*Exercise brief*. Where the data below has the string "file", return the whole line.

*Stored data*.
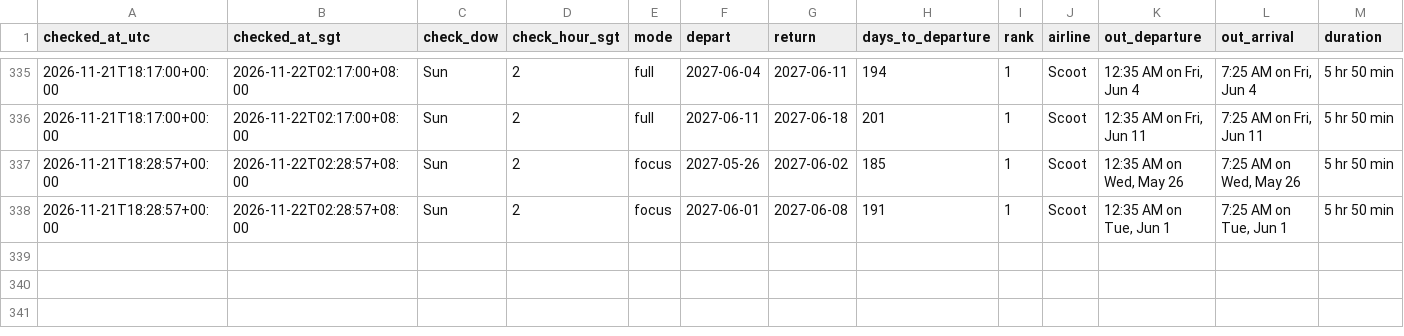
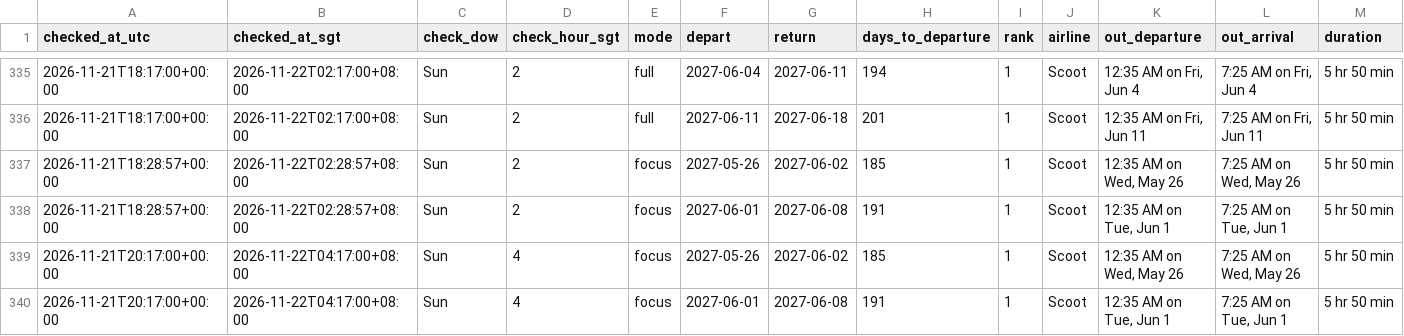
Before and after one commit to weitanjun123/ducktrader-flight-bot, a CSV file: data/prices.csv, drawn as a sheet; only a part is shown, gaps mark what is left out; rows hold the shown columns only; the diff names each change by its address in the sheet, - before the commit and + after, or states it on an @@ line.

```diff
--- a/data/prices.csv
+++ b/data/prices.csv
+row 339: 2026-11-21T20:17:00+00:00 | 2026-11-22T04:17:00+08:00 | Sun | 4 | focus | 2027-05-26 | 2027-06-02 | 185 | 1 | Scoot | 12:35 AM on Wed, May 26 | 7:25 AM on Wed, May 26 | 5 hr 50 min
+row 340: 2026-11-21T20:17:00+00:00 | 2026-11-22T04:17:00+08:00 | Sun | 4 | focus | 2027-06-01 | 2027-06-08 | 191 | 1 | Scoot | 12:35 AM on Tue, Jun 1 | 7:25 AM on Tue, Jun 1 | 5 hr 50 min
```
Also changed, not shown: 1 other file.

*Response to the exercise*.
Before and after one commit to weitanjun123/ducktrader-flight-bot, a CSV file: data/prices.csv, drawn as a sheet; only a part is shown, gaps mark what is left out; rows hold the shown columns only; the diff names each change by its address in the sheet, - before the commit and + after, or states it on an @@ line.
Also changed, not shown: 1 other file.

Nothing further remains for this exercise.